“People had been trying to figure out how to reuse these stones,” Davis said. “But it wouldn’t be the right opportunity to use the stones at the new park.”
She said there weren’t enough materials remaining to place the canal within the construction, but that the lock and canal stones should be used in some way.
“We would love to see the stones used in some way. They are so significant and important to the City,” Davis said. She also said that time had worn on some of the remaining materials, and that as more time had passed it was harder to reuse what was left. “If they could have been reused right away that would have been best.”
In fact, the City approved a piece of land for use in the lock reconstruction that would be part of a river-park development. A site study was completed in 1990, but plans fell through with a lack of funds and space.
The new plans for the stones has Burns hopeful, but at the same time, cautious. “I would hope it was done in the spirit of the Heinz History Center and that people would have a sense of history and scale,” Burns said. “We would hope that they would do some sort of representation of the lock and canal.”
Keeping up with the Joneses – The Birth of the Pennsylvania Canal
Canals were all the rage in the 1820s. New York had completed the Erie Canal in 1825, and neighboring states were worried that New York would soon ascend to dominance in the region. Maryland and Pennsylvania began debating the merits of a canal system, and Pennsylvania merchants began demanding it as a way to promote trade.
Ron Carlisle’s book credits the birth of the Pennsylvania Main Line Canal with three pieces of legislation between 1824 and 1827. The canal would link with various railroads within the state to connect Pittsburgh and Cleveland with areas further east.
According to documents from GAI Consultants Inc. in their 1987 survey of the canal, the location of the end of the canal was fiercely debated between residents of Pittsburgh and what was then Allegheny City [now our Northside], Pittsburgh’s competitive neighbor north of the Allegheny River.

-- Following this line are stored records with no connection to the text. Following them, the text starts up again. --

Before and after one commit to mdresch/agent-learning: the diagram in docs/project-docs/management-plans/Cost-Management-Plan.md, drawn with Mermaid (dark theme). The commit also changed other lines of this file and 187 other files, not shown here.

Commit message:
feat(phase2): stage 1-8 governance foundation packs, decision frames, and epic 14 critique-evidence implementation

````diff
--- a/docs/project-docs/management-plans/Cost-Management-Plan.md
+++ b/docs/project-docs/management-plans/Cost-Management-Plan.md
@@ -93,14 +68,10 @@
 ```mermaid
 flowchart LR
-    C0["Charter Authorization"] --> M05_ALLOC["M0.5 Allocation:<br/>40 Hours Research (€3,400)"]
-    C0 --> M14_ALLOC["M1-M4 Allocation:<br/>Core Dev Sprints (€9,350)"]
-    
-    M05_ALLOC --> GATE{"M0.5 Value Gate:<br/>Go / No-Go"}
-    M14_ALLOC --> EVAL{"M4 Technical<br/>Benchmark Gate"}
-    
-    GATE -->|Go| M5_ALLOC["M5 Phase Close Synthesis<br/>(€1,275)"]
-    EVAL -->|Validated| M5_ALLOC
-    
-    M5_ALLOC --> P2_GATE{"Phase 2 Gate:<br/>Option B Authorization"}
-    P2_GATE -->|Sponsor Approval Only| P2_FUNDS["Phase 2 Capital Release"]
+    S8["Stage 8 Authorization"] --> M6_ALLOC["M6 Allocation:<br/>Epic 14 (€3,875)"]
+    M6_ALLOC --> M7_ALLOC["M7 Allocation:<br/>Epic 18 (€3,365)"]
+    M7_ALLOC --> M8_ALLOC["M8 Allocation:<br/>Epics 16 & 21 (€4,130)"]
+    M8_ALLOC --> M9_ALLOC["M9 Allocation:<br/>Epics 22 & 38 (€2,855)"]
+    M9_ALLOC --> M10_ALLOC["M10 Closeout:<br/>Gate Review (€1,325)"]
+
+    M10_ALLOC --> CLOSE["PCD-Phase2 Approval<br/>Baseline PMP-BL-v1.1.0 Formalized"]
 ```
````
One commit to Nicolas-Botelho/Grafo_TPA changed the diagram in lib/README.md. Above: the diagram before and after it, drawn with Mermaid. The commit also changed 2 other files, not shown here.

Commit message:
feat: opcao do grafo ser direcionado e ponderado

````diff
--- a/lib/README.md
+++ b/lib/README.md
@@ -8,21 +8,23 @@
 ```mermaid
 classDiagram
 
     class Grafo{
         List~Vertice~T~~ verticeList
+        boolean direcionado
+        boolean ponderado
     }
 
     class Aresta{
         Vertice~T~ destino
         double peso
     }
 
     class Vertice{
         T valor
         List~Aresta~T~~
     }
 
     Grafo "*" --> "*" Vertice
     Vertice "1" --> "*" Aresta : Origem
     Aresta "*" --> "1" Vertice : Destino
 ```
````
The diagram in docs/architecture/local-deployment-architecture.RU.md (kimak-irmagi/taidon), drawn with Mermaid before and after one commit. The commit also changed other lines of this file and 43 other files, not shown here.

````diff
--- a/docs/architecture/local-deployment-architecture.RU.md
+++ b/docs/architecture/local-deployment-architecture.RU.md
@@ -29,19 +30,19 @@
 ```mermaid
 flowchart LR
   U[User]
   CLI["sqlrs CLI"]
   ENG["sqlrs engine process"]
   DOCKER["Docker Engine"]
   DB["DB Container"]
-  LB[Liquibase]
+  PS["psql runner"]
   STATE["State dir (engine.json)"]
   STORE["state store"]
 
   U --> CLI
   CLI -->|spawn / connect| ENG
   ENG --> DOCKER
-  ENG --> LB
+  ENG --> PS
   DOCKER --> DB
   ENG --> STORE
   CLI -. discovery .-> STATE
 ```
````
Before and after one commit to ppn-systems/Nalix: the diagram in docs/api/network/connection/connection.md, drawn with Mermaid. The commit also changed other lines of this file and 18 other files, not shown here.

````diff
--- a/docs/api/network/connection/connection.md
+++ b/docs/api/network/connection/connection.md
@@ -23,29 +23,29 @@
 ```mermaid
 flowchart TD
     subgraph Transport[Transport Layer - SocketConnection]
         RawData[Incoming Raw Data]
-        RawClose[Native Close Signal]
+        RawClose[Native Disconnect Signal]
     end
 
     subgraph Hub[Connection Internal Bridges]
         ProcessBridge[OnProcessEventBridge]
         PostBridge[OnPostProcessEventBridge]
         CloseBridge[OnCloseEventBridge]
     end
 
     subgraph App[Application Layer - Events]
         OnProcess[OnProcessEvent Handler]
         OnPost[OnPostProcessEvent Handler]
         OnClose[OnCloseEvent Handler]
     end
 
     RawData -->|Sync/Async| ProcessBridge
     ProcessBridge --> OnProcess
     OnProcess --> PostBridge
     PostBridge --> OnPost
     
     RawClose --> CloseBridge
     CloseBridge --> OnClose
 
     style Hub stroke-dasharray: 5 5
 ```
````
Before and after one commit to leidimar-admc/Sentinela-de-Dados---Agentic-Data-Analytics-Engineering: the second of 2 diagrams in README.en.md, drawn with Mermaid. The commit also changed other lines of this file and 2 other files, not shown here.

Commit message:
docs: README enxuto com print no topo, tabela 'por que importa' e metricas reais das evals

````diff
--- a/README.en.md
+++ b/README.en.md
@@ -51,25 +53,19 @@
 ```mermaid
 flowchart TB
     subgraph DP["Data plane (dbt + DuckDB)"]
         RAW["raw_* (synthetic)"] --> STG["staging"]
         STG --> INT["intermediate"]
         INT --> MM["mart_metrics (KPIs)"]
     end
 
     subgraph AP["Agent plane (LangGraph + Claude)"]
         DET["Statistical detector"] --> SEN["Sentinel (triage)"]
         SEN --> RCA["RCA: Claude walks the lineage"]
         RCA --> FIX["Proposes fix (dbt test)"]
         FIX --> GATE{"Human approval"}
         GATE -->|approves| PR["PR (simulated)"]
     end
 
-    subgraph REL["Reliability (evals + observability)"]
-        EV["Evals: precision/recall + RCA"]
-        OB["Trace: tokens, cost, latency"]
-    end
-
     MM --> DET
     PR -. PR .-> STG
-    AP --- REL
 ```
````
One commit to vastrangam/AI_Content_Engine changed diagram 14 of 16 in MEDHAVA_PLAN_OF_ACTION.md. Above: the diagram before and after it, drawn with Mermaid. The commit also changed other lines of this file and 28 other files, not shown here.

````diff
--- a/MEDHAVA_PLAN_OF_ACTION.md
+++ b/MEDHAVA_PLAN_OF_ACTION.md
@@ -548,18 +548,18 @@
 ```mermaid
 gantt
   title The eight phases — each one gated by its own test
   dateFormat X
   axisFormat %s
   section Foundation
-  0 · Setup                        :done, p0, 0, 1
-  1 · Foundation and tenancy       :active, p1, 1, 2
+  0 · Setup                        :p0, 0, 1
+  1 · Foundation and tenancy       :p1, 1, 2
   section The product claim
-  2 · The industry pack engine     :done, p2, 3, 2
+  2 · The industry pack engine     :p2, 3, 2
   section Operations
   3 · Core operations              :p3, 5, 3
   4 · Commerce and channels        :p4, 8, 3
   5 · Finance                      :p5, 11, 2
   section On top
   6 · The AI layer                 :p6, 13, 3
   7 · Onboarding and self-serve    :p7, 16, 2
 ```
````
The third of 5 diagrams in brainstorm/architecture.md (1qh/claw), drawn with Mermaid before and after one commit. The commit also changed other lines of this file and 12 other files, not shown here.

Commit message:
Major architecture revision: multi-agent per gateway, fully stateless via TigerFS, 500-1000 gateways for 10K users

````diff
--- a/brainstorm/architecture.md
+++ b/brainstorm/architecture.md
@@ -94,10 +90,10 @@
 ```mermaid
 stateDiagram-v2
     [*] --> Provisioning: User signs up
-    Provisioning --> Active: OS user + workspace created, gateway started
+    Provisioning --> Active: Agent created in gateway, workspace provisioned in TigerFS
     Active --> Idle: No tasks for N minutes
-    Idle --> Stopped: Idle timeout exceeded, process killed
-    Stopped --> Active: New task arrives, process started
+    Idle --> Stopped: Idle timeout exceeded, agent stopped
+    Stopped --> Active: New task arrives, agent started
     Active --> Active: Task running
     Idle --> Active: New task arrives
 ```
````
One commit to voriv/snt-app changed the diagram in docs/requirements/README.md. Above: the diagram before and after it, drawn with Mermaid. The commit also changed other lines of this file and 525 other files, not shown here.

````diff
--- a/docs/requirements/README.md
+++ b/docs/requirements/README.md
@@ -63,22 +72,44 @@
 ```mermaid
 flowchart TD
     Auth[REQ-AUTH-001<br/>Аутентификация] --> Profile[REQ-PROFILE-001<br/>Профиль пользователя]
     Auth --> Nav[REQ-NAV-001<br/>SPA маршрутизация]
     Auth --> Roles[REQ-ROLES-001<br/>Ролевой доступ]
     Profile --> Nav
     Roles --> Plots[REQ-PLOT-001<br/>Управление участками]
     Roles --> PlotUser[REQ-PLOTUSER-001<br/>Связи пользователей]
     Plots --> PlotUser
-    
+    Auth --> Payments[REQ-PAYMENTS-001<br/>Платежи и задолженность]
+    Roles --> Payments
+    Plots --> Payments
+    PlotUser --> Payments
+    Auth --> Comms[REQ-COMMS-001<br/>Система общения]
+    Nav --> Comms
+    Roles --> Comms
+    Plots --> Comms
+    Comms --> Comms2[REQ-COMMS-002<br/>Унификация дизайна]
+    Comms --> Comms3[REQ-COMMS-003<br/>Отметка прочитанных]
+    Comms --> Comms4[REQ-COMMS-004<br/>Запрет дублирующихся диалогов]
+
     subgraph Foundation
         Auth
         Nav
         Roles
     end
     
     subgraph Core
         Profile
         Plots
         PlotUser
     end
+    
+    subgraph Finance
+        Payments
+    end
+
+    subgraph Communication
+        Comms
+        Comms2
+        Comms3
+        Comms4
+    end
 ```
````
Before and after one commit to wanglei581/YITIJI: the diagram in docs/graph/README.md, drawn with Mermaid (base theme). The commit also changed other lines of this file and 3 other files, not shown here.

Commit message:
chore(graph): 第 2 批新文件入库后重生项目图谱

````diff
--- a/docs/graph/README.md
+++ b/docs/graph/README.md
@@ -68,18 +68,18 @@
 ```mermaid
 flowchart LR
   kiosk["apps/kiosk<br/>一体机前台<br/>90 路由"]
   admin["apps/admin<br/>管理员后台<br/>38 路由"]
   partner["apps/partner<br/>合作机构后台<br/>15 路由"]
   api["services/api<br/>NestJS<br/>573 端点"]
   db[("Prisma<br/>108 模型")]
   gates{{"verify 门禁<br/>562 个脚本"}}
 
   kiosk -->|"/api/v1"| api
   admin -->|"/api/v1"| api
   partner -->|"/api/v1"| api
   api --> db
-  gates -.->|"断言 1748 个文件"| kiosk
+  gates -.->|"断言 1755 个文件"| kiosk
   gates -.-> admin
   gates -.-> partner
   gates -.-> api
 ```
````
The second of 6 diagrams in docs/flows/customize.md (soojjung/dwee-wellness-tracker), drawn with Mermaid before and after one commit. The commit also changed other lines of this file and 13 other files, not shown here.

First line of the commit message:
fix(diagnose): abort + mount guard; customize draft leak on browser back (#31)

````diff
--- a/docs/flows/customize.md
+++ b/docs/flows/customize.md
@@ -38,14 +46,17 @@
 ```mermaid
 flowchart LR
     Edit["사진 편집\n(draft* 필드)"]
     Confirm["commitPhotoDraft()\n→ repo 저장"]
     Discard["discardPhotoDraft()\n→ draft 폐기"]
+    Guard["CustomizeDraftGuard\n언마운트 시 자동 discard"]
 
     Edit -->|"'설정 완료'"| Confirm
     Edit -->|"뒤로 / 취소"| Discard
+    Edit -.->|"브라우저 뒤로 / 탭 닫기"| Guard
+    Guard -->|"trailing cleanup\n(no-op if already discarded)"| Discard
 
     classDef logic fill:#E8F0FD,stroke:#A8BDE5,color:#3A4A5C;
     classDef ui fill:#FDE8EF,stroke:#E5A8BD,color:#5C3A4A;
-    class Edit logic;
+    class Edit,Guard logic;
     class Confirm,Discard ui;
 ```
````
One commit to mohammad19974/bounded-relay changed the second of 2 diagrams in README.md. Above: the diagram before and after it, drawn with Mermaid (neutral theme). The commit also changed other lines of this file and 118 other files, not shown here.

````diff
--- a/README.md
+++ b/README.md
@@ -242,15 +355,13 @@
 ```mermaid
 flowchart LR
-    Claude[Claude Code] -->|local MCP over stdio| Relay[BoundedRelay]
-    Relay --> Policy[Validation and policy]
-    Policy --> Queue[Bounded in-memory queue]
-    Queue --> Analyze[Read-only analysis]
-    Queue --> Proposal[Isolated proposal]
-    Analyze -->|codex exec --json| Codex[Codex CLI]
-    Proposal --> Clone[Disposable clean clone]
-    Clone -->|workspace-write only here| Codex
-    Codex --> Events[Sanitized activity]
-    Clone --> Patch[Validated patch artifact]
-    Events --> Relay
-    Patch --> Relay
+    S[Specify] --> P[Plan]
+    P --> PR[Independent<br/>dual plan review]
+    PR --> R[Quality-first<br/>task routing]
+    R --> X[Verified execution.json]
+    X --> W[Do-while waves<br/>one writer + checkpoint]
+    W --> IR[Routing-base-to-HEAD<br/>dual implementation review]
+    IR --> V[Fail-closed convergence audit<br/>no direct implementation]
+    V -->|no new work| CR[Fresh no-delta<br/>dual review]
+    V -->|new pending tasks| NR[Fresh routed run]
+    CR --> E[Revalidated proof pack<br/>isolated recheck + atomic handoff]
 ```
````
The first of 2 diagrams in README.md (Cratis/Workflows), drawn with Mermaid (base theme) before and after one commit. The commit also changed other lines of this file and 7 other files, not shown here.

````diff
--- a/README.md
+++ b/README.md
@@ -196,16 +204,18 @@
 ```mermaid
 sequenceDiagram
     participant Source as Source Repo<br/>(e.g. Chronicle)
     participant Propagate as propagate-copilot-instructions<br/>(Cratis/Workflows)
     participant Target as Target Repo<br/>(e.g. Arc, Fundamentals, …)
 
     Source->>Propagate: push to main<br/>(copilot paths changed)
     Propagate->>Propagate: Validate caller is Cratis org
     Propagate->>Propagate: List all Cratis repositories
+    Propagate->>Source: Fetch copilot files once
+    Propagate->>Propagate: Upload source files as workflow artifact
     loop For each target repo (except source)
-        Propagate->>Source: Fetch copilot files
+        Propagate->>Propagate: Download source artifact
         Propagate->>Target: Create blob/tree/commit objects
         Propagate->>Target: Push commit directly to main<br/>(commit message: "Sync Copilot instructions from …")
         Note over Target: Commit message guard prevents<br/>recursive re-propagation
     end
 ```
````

The original concept would have had the canal end in Allegheny City, but a compromise routed the canal through an aqueduct across the Allegheny and down to the Monongahela River.
The canal in the Pittsburgh area required four locks to accommodate an uneven terrain, as well as the bridge aqueduct crossing the river. Locks No. 3 and No. 4 were located on the Northside in Allegheny City, along with a “collectors office” building.
The locks were 90 feet by 15 feet and 138 feet long and used water displacement as the method of determining payment.
Boats would enter and be weighed at one lock, and then lifted using the next lock, for their trip across the river and into Pittsburgh. Eventually the growing dominance of railroads during the 1850s rendered the Canal system obsolete and in some areas of Pittsburgh, including the Northside, the canal was filled in and used as the railroad right of way.
By filling in the empty canal, pieces of the locks were better preserved than in many other areas of the country, where canals were torn out and replaced in a more haphazard development.
According to the documents created by GAI Consultants, Inc., and their lead archaeologist John F. Bauman, “These fragments of this once important complex are all that remain to inform present and future generations of the physical configuration and operation function of the liftlock and weighlock system in Pittsburgh.”
“Since this was one of the earliest, if not the first, major hydrological engineering project in Western Pennsylvania, it is a significant historical resource.”
Burns noted that the lock and canal stones are a piece of recovered history at a time when thousands of people and businesses lost their own personal history to the massive construction project I-279.
“There was a huge physical and human impact of this highway in the neighborhood,” Burns said. “Nobody can come back to where their grandparents lived or where they grew up. They can’t even stand on the same ground.”
Burns summed up the history of the canal and the I-279 project that uncovered it in one sentence.
“The canal and the lock were symbolic of the price that people paid for this new highway.”